Steel Overview

Dave Parker opens NCE's Steel Old & New special with a report on a quietly optimistic sector of the UK construction industry.

This has been a good year for the steel construction industry. Order books are healthy, and those who prophesied the World Trade Center disaster would tarnish the image of steel framed construction appear to have been confounded.

Steel's undoubted advantages in speed of construction are helping it hold onto a dominant market share in the commercial office sector. And in some areas, notably motorway structures, steel is making big inroads into traditional concrete strongholds.

'Business is good at the moment, ' agrees British Constructional Steelwork Association (BCSA) director general Dr Derek Tordoff. 'Especially in the bridge market. But we still have problems with the conditions steelwork subcontractors find when they arrive on site.'

To address the problem the BCSA last month launched its Site Safety Handover Certificate (SSHC) scheme, with support from local government minister Nick Raynsford. This is the latest initiative spawned by the Safer Steelwork Construction programme, itself launched last March in the wake of February's construction safety summit.

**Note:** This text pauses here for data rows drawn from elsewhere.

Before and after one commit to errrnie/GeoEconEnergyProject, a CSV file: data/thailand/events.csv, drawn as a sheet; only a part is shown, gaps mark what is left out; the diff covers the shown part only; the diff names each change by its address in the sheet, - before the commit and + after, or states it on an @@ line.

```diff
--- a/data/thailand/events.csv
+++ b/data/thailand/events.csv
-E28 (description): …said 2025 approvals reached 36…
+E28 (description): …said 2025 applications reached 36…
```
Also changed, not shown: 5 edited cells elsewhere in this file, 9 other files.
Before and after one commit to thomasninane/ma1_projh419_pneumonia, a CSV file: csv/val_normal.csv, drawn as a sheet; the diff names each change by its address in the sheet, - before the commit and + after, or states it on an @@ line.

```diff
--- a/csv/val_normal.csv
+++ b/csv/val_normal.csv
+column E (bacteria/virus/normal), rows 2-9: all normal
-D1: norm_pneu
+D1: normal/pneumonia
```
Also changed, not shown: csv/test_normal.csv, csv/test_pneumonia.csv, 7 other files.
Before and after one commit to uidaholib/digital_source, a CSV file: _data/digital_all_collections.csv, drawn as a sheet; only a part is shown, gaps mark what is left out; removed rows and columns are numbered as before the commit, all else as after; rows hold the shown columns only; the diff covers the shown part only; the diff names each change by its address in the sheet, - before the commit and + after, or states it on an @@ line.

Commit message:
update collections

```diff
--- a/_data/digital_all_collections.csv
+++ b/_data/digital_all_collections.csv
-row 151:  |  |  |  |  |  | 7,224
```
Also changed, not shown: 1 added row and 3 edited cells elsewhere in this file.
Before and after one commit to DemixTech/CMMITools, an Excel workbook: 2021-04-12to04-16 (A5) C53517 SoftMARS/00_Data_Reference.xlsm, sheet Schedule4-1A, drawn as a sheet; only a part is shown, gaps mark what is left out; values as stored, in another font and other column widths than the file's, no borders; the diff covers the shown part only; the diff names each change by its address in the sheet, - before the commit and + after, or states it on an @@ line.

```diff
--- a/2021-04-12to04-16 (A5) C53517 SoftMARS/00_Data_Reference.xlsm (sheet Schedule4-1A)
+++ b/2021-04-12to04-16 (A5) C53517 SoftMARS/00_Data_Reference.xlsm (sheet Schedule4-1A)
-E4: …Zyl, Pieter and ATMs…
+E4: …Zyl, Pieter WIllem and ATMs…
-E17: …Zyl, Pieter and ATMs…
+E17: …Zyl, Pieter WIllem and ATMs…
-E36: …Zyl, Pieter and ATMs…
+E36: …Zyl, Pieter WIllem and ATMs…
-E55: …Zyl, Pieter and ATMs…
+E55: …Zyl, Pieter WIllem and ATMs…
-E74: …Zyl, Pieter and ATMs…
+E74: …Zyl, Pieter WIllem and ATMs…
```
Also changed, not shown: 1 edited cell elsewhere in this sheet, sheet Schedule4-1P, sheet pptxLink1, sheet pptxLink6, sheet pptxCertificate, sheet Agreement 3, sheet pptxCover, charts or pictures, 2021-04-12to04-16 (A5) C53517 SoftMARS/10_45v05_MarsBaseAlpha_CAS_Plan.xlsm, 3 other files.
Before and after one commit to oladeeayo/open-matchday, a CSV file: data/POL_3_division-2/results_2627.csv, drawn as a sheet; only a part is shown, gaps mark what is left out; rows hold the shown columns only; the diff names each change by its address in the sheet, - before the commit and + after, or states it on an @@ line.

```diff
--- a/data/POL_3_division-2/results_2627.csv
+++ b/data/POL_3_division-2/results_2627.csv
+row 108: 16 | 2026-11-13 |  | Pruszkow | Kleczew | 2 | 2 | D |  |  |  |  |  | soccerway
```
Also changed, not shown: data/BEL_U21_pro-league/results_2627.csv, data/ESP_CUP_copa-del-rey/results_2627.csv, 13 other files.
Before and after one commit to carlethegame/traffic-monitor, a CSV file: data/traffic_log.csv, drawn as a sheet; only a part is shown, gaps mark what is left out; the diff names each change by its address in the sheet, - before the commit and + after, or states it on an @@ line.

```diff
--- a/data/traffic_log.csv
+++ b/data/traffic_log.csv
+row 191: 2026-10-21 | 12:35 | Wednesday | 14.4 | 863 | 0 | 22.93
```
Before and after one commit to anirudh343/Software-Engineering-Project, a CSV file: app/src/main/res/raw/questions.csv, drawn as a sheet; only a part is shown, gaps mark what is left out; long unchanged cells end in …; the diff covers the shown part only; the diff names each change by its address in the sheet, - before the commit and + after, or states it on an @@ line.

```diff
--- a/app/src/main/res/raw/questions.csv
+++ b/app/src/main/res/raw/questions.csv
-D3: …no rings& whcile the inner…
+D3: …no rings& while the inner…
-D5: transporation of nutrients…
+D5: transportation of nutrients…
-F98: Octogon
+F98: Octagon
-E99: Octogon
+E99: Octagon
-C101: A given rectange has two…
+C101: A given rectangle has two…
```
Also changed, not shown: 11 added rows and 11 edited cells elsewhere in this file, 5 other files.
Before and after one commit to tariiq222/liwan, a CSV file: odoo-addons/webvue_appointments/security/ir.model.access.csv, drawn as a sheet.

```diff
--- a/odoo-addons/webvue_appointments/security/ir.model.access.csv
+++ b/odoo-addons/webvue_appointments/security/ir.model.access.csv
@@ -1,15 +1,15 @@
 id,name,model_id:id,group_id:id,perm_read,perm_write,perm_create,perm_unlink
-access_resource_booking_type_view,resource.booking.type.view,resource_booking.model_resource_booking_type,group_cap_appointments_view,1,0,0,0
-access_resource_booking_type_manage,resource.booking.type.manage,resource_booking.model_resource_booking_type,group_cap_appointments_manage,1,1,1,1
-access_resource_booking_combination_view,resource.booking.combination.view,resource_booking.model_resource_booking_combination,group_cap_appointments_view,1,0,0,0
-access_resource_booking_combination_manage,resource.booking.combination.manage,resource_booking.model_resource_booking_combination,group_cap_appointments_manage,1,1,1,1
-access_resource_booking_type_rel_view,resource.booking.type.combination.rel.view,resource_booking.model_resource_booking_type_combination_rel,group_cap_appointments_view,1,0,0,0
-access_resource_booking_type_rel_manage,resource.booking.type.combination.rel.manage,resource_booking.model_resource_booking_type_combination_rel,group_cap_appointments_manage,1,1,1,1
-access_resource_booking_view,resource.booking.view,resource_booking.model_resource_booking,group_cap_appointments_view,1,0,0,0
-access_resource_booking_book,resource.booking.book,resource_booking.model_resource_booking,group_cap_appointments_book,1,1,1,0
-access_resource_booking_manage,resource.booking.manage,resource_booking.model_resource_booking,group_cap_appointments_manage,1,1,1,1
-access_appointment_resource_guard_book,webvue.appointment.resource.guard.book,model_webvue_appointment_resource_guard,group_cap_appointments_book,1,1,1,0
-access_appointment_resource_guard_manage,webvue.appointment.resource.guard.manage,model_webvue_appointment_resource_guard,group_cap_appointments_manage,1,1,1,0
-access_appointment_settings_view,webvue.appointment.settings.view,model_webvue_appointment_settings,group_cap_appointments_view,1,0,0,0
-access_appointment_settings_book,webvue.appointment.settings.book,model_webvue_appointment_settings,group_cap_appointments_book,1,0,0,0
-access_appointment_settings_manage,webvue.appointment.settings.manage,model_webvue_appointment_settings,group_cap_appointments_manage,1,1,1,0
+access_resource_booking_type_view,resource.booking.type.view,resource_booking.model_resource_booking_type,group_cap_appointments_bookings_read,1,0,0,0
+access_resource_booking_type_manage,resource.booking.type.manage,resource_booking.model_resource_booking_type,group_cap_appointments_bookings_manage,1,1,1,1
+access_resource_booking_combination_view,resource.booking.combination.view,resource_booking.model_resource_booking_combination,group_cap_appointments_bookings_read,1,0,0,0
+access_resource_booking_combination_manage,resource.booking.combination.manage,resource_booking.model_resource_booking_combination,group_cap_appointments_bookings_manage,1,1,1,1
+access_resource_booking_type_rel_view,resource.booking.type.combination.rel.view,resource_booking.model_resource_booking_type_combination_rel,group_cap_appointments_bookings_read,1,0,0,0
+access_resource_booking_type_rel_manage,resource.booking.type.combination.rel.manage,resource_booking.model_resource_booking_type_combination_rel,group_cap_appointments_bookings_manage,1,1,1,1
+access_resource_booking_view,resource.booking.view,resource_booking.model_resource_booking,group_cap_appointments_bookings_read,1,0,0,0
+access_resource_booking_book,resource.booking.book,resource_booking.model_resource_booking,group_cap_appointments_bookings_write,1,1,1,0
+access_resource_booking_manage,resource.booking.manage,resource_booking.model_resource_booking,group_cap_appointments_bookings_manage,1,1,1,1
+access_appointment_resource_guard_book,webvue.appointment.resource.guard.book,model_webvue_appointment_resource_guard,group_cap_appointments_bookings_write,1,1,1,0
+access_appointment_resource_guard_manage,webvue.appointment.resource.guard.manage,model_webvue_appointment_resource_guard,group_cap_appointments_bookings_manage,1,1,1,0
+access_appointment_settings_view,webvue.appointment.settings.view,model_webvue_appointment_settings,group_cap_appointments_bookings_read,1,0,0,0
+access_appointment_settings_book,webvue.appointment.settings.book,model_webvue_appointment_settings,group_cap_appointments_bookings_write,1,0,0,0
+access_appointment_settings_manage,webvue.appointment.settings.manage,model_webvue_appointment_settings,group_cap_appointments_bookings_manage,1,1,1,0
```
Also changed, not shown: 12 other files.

SSHCs are designed to tackle the endemic problems of restricted access, inadequate hardstanding for cranes and lack of information on existing overhead and underground services. A checklist approach has been selected, with main and steelwork contractors working together to satisfy the safety requirements. A special SSHC has been developed for steel bridge construction.

Billington Structures managing director Steve Fareham says the scheme is already having a significant effect on standards on site. And safer sites inevitably mean fewer delays and even faster construction, enabling steel frame contractors to fight even harder against the concrete competition.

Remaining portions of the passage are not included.